- Negatively impact service quality, lose customers and revenue.
At this point, we circle back in the process:
- Start the cycle again to reduce costs further.
- Invest to improve service quality.
This cycle can range from monthly, quarterly or yearly depending on the perceived urgency to make changes. If the focus is only on cost then by removing your workforce you achieve this simplistic target but what about sales? How do you sustain the business and improve or return to profitability?
How do you Turn It Around?
You can turn it around but you must approach it from a strategic mind frame and always reference back to the ‘why’ of your business and your business or strategic plan. Look at the reasons why you implemented that cost item into the business in the first place. This is the only way to get the optimum balance between cost and quality.
So, how do we approach driving increased efficiency bearing in mind these risks or constraints? We refer about efficiency being a measure of whether the right amount of resources is used to deliver a process, service or activity. What do we mean by resources?
Resources include IT, people, time, funds, materials or anything else that might help to deliver a product or service. Resources are assets of an organisation and are either material assets or contribute to the goodwill of the business.
Automating resources is one of the key techniques to improve efficiency and can achieve significant benefits when implemented with effective business change. Automation is about using technology and process improvement effectively to complete tasks.
How do we Automate Resources?
- Apply careful investment consideration for appropriate tools and equipment.
- Develop processes that are clear, documented, repeatable and effectively automated. The idea is not to automate a bad process.
- Pick the right people and utilise appropriate change management and implementation processes to ensure it is imbedded into the organisation for the long-term.

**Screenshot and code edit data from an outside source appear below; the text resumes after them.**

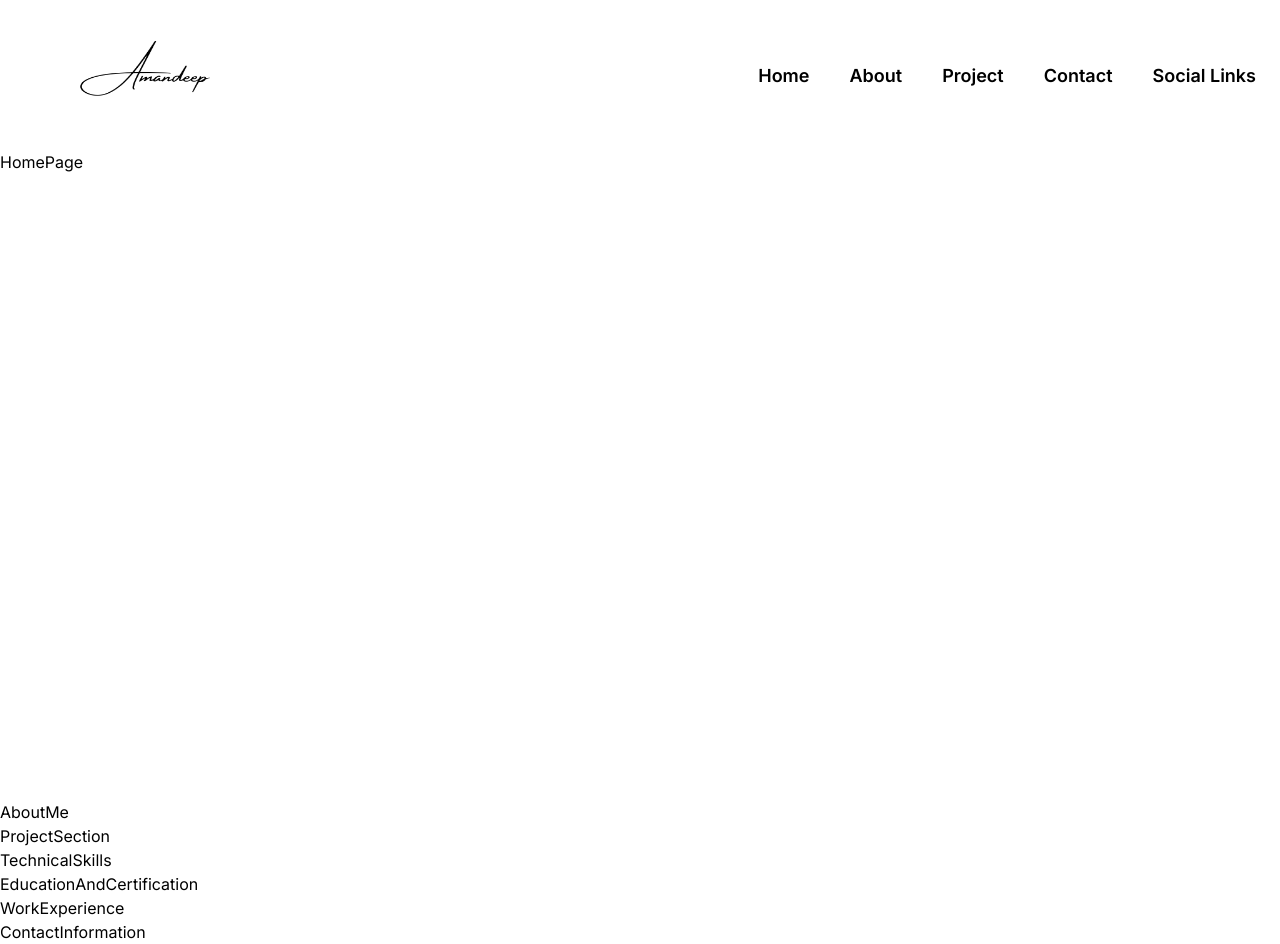
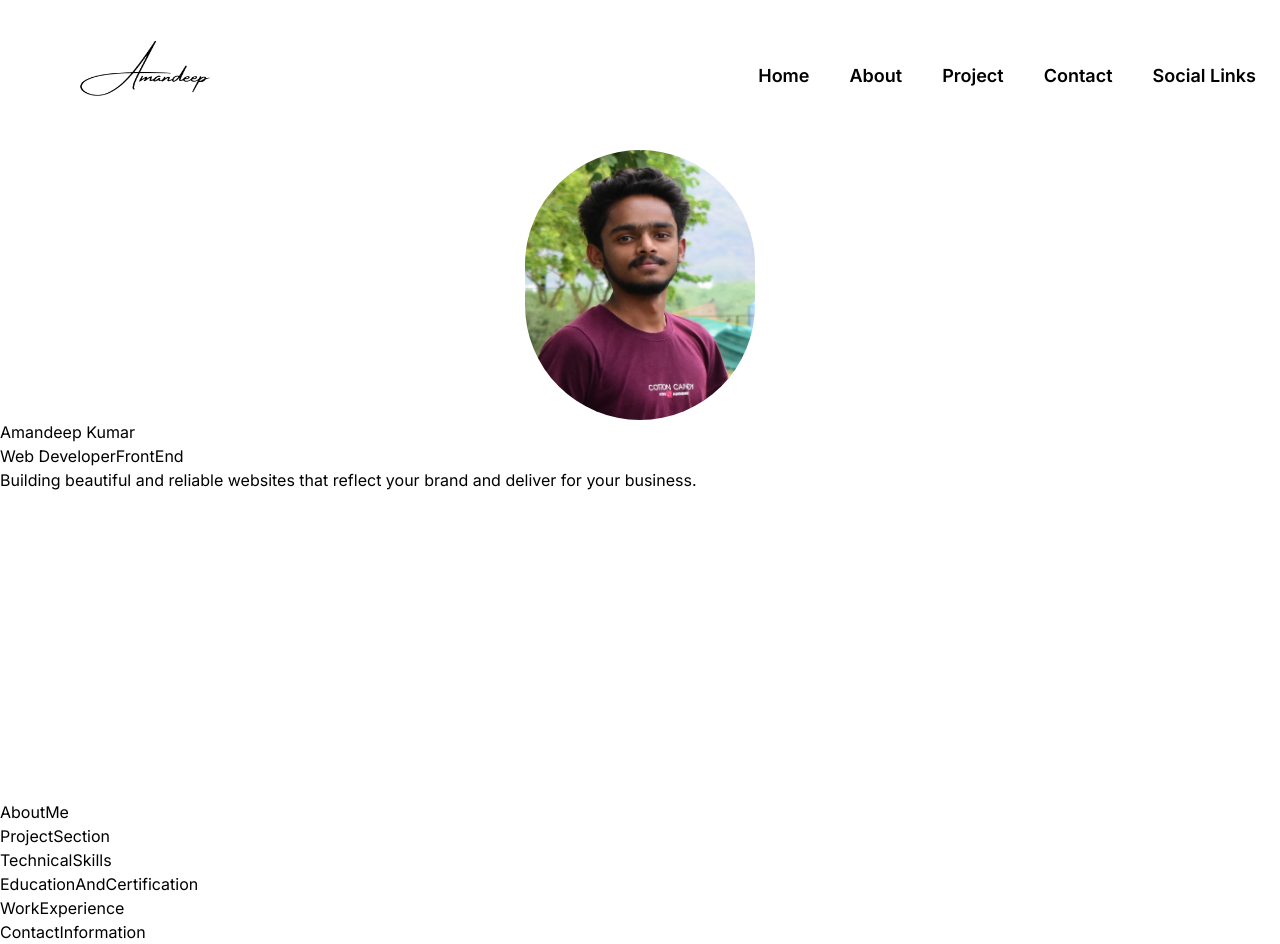
Before and after one commit to Amandeep4567/Amandeep-Portfolio, a React (Vite) app: page / in a window 1280 px wide. Built offline with nearby package versions, Linux system fonts and the light colour scheme.

Commit message:
feat: code updated

```diff
--- a/src/App.jsx
+++ b/src/App.jsx
@@ -20,8 +20,8 @@ const App = () => (
         </div>
       </div>
 
-      <div className="">
-        <div className="">
+      <div className="flex justify-center items-start">
+        <div className="w-full">
           <HomePage />
         </div>
       </div>
--- a/src/assets/index.js
+++ b/src/assets/index.js
@@ -1,5 +1,6 @@
 import close from "./close.svg";
 import menu from "./menu.svg";
 import logo from "./logo.png";
+import profile from "./profile.jpg";
 
-export { logo, close, menu };
+export { logo, close, menu, profile };
--- a/src/components/HomePage.jsx
+++ b/src/components/HomePage.jsx
@@ -1,7 +1,33 @@
 import React from "react";
+import { profile } from "../assets";
 
 const HomePage = () => {
-  return <div>HomePage</div>;
+  return (
+    <section className="">
+      <div className="">
+        <div className="flex justify-center ">
+          <img
+            src={profile}
+            alt="amandeep"
+            className="w-[230px] h-[270px] rounded-full"
+          />
+        </div>
+        <div className="">
+          <h1 className="">Amandeep Kumar</h1>
+          <div className="flex">
+            <h4 className="">Web Developer</h4>
+            <h4 className="">FrontEnd</h4>
+          </div>
+        </div>
+        <div className="">
+          <p>
+            Building beautiful and reliable websites that reflect your brand and
+            deliver for your business.
+          </p>
+        </div>
+      </div>
+    </section>
+  );
 };
 
 export default HomePage;
```
Also changed, not shown: src/assets/profile.jpg (added).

- Ensure clear communication to all stakeholders.
Start the assessment process by looking at the most important services or process first i.e. the ones that happen most often or the ones that generate the most revenue or customer impact. By looking at these you pick the low hanging fruit and get a bigger return more quickly. This not only returns funds to your bottom line immediately but it instills confidence and energises the organisation around the changes that need to be made.

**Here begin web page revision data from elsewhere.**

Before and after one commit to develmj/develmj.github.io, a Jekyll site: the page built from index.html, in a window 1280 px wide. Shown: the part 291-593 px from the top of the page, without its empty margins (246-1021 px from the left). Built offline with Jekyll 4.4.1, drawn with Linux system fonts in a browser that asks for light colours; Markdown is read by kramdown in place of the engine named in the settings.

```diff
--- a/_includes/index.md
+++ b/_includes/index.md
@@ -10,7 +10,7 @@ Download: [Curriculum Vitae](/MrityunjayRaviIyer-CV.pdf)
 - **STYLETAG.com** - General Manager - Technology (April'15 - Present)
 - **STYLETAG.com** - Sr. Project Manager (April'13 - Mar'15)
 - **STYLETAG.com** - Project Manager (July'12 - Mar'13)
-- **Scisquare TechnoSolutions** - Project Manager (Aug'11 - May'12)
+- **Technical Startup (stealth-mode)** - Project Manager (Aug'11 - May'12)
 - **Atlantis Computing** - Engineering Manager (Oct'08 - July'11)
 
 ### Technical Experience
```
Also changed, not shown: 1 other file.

There is also the additional benefit that when you review the business product or service line then you can start filtering out products and services that involve too much effort for the value obtained.

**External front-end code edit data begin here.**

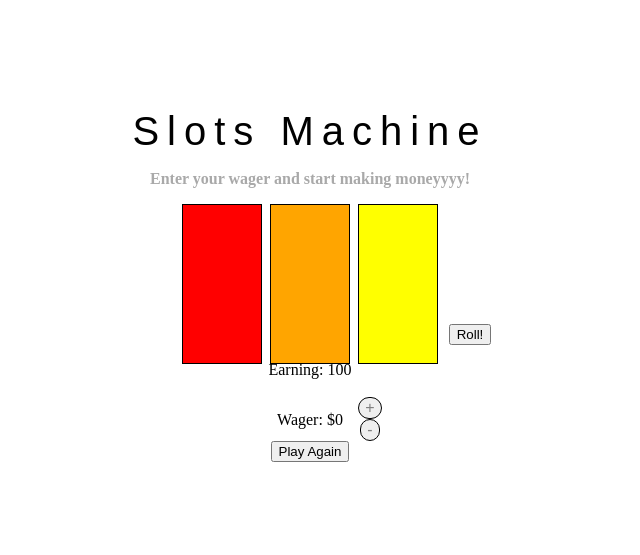
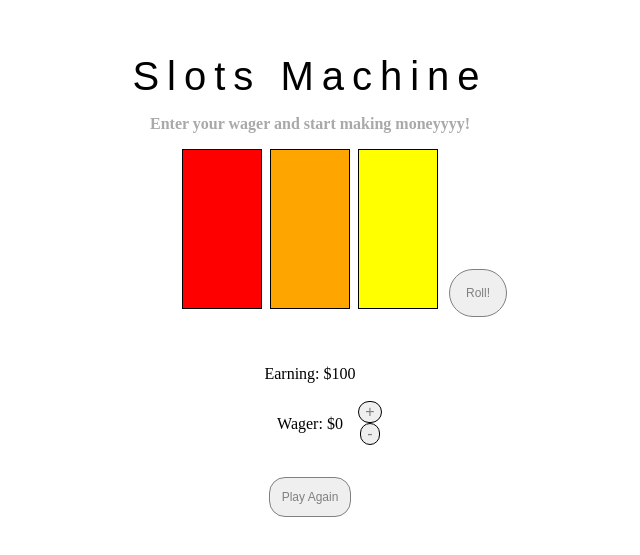
Before and after one commit to notmaxwang/Slots-Machine, a plain HTML site: page index.html in a window 1280 px wide. Shown: the part 115-670 px from the top of the page, without its empty margins (330-970 px from the left). Drawn offline with Linux system fonts and the light colour scheme; a web font is replaced by a local one.

Commit message:
fixed bugs

```diff
--- a/index.html
+++ b/index.html
@@ -20,7 +20,7 @@
         <div class="reel" id="2"></div>
     </section>
     <button id="roll">Roll!</button>
-    <p id="earning">Earning : $100</p>
+    <p id="earning"></p>
     <p id="wager">Wager: $50</p>
     <button class="adjust" id="add">+</button>
     <button class="adjust" id="sub">-</button>
--- a/main.css
+++ b/main.css
@@ -37,11 +37,21 @@ h3 {
 
 #roll {
     margin-top: -5vmin;
-    margin-left: 40vmin;
+    margin-left: 42vmin;
+    padding: 2vmin;
+    font-size: 1.5vmin;
+    border-radius: 3vmin;
+    border: 0.1vmin solid grey;
+    color: grey;
 }
 
-#credit {
-    margin-top: 5vmin;
+#roll:hover {
+    color: white;
+    background-color: darkgrey;
+  }
+
+#earning {
+    margin-top: 6vmin;
 }
 
 .adjust {
@@ -69,3 +79,18 @@ h3 {
     color: black;
     background-color: rgb(231, 56, 56);
 }
+
+
+#again {
+    margin-top: 4vmin;
+    padding: 1.5vmin;
+    font-size: 1.5vmin;
+    border-radius: 2vmin;
+    border: 0.1vmin solid grey;
+    color: grey;
+  }
+
+  #again:hover {
+    color: white;
+    background-color: darkgrey;
+  }
--- a/main.js
+++ b/main.js
@@ -72,13 +72,13 @@ function renderMessage() {
 
     if (hasArray(WINSTATE, reels) === 3) {
         message.innerHTML = `CONGRATS!! YOU WON ${currWager * 100} DOLLARS!`;
-        document.getElementById('earning').innerText = 'Earning: ' + earning;
+        document.getElementById('earning').innerText = 'Earning: $' + earning;
     } else if (hasArray(WINSTATE, reels) === 2){
         message.innerHTML = `CONGRATS!! YOU WON ${currWager} DOLLARS!`;
-        document.getElementById('earning').innerText = 'Earning: ' + earning;
+        document.getElementById('earning').innerText = 'Earning: $' + earning;
     } else if (hasArray(WINSTATE, reels) < 2){
         message.innerText = 'Enter your wager and start making moneyyyy!';
-        document.getElementById('earning').innerText = 'Earning: ' + earning;
+        document.getElementById('earning').innerText = 'Earning: $' + earning;
     }
 }
 
```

Here is my list of key takeaways for anyone needing to generate additional operational efficiencies.
Operational Efficiency Key Takeaways
- Cost reduction does not equal efficiency.
- Understand your current costs and baseline service quality.
- Agree the required level of cost and quality to ensure this is balanced. Absorb this information from all levels of your organisation (internal and external).
- Think People, Process, Partners & Products/Services.
- Tools and equipment alone do not generate the required benefits. You need effective cultural change and appropriate implementation processes including change management.
- Simplification and standardisation are often the keys to increasing operational efficiency. This involves creating repeatable standard processes and remove duplication and bottlenecks.
- Utilise experience. Too many organisations expect their people to get it right first time without having the experience of how to do it. Involve them and don’t make it too technically orientated.
The basic principle of business is quite simple. If you deliver services or products which meet your customer’s needs at an acceptable cost you are likely to stay in business. Get the balance wrong and you may need to update your CV. Get it right and the benefits are huge.
If your company needs guidance on developing efficiency strategies, contact the Cashflow Tech Systemz team at firstname.lastname@example.org